(Extracted data entries)
========

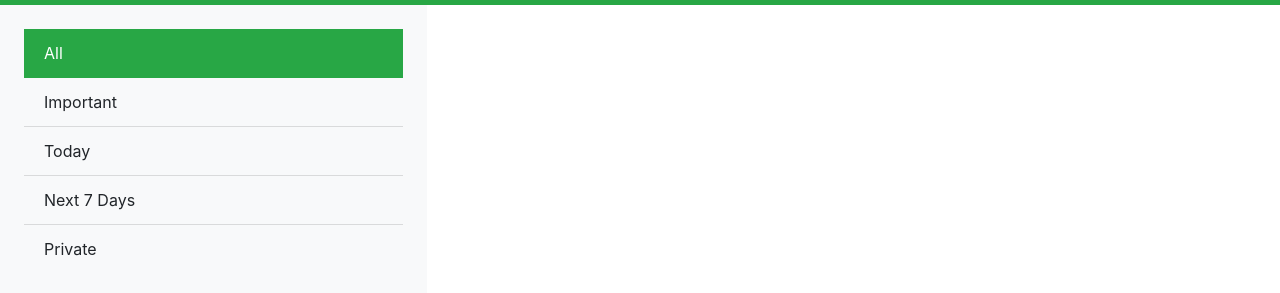
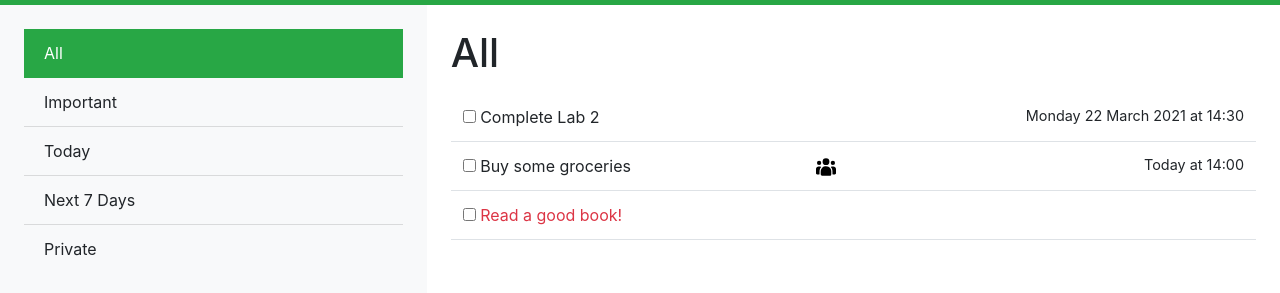
Before and after one commit to se98100/polito-WA1-labs, a plain HTML site: page lab2/index.html in a window 1280 px wide. Shown: the part 53-346 px from the top of the page. Drawn offline with nearby package versions, Linux system fonts and the light colour scheme.

Commit message:
tasks list

```diff
--- a/lab2/index.html
+++ b/lab2/index.html
@@ -31,8 +31,8 @@
             </nav>
         </header>
 
-        <main class="d-flex flex-column flex-grow-1">
-            <div class="col-4 flex-grow-1 bg-light" id="filter">
+        <main class="d-flex flex-grow-1">
+            <div class="col-4 bg-light" id="filter">
                 <ul class="list-group p-4 list-group-flush">
                     <li class="list-group-item active">All</li>
                     <li class="list-group-item">Important</li>
@@ -40,6 +40,38 @@
                     <li class="list-group-item">Next 7 Days</li>
                     <li class="list-group-item">Private</li>
                 </ul>
+            </div>
+
+            <div class="col-8 p-4">
+                <h1>All</h1>
+                <table class="table mt-3">
+                    <tr>
+                        <td>
+                            <input type="checkbox">
+                            Complete Lab 2
+                        </td>
+                        <td class="text-right"></td>
+                        <td class="deadline">Monday 22 March 2021 at 14:30</td>
+                      </tr>
+                      <tr>
+                        <td>
+                            <input type="checkbox">
+                            Buy some groceries
+                        </td>
+                        <td class="text-right">
+                            <img src="public.svg" height="20px">
+                        </td>
+                        <td class="deadline">Today at 14:00</td>
+                      </tr>
+                      <tr>
+                        <td class="text-danger">
+                            <input type="checkbox">
+                            Read a good book!
+                        </td>
+                        <td class="text-right"></td>
+                        <td class="deadline"></td>
+                      </tr>
+                </table>
             </div>
         </main>
 
--- a/lab2/style.css
+++ b/lab2/style.css
@@ -26,3 +26,13 @@ body {
 #filter {
     padding: 0;
 }
+
+.table td{
+    border-bottom: 1px solid #dee2e6;
+    border-top: 0;
+}
+
+.deadline {
+    text-align: right;
+    font-size: 0.9rem;
+}
```
Also changed, not shown: lab2/public.svg (added).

========

- **WHAT YOU ARE ASKED TO DO**
Each line holding the word "public" must be pulled from the records.

- **COMPLETED TASK**
+                            <img src="public.svg" height="20px">
Also changed, not shown: lab2/public.svg (added).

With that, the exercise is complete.